The team analyzed teeth from two of the people who were buried with extra skulls — one male and one female — and focused on their levels of nitrogen, which can provide insights into the quality of nutrition that they received in childhood.
High levels of nitrogen found in the deepest, oldest layers of teeth — which form during infancy — correlate with a diet rich in breast milk, Eerkens explained. Low nitrogen levels, meanwhile, suggest a diet consisting of solid foods, such as acorns and roots.
The results showed that both of the people experienced a sudden drop in nitrogen in their diet when they were between 12 months to 21 months old.
To Eerkens, this means that both subjects had been weaned from their mothers, suddenly and at an unusually young age.
“We were surprised to learn that of the two we tested who were buried with an extra skull, both showed that they had been weaned at a very early age, earlier than anyone else we studied at the site,” he said.
This made the team wonder if there was a connection between being separated from a mother at a young age, and being buried with someone else’s head.
“One hypothesis we came up with is that their mothers may have died early, while they were still breastfeeding,” Eerkens said.

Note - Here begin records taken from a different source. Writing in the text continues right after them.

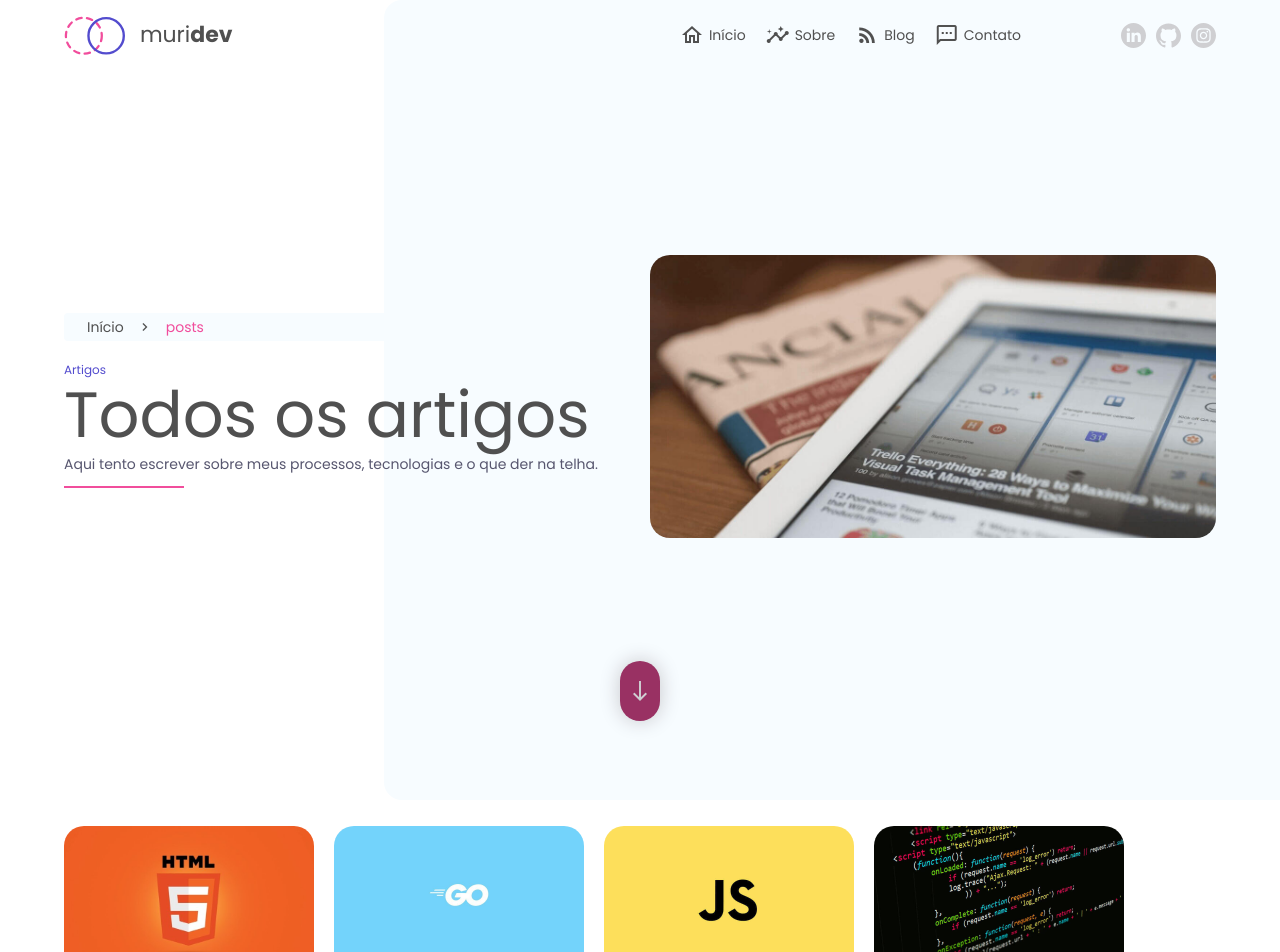
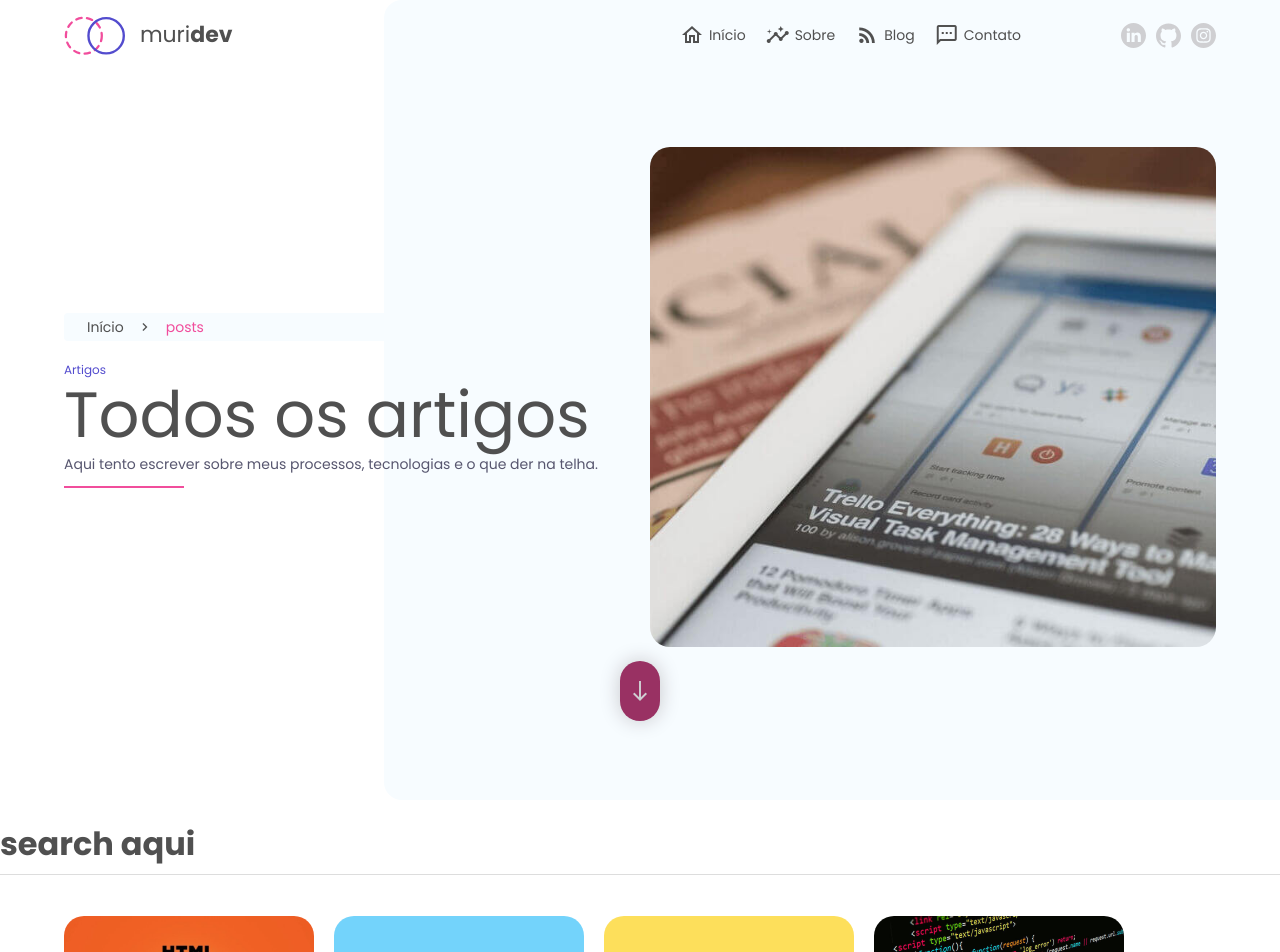
Before and after one commit to murilio/murilio, a Next.js app in the folder packages/web/: page /posts in a window 1280 px wide. Shown: the top 952 px of the page. Built offline with nearby package versions, Linux system fonts and the light colour scheme; no server answers.

Commit message:
update header image

```diff
--- a/packages/web/src/components/Menu/styles.ts
+++ b/packages/web/src/components/Menu/styles.ts
@@ -260,7 +260,10 @@ export const ContainerGeneral = styled.div`
 
       img {
         width: 100%;
+        height: 500px;
+
         border-radius: 20px;
+        object-fit: cover;
       }
 
       @media only screen and (min-width: 768px) {
--- a/packages/web/src/pages/posts/index.tsx
+++ b/packages/web/src/pages/posts/index.tsx
@@ -32,6 +32,7 @@ export default function Posts ({ posts }: PostsProps) {
         img="/icons/default.jpg"
         breadcrumbs={true}
       />
+      <h1>search aqui</h1>
       <Container>
         {posts.map(({ id, date, category, title, description, thumbnail }, index: number) => (
           <Link href={`/posts/${id}`} key={index}>
```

“As a result, they may have been adopted into another family.”
By this thinking, removing the skull from one of the person’s parents — whether biological or adopted — and burying it with them, may have been a way to re-unite child and parent after death.
“When the people who had been weaned early died themselves, there may have been conflict about where they should be buried: with their biological kin or their adopted families,” Eerkens explained.
“Burial with an extra skull from either their genetic or adopted families may have been a way to resolve this.”
Of course, such a scenario is purely speculative. But it could be tested, with the help of DNA evidence, Eerkens noted.
In the meantime, he said, the burials at Marsh Creek bear witness to the many forms that veneration can take, some of which may be difficult to recognize across cultures.
“I think it shows the strong connection native Californians had to their ancestors, and how they invested time and ritual effort in expressing that connection,” he said.
“That they kept mementos, like calottes fashioned into skull bowls, speaks to the importance of ancestors and the strong ties people had to their past.
“This is a theme that continues, of course, to the present. Native Californians today continue to have intimate and emotional ties to their ancestors and places that their ancestors lived.”
And the fact that Marsh Creek’s macabre artifacts were once thought to be war trophies is a reminder that, when studying a culture across the millennia, things are not always as they first appear.
“This is how archaeological science works,” Eerkens said.
“We have hypotheses about past human behavior, but we are always trying to falsify those hypotheses using independent lines of data.
“That’s how we advance our knowledge and understanding of the past.”
Eerkens and his colleagues report their findings in the journal American Antiquity.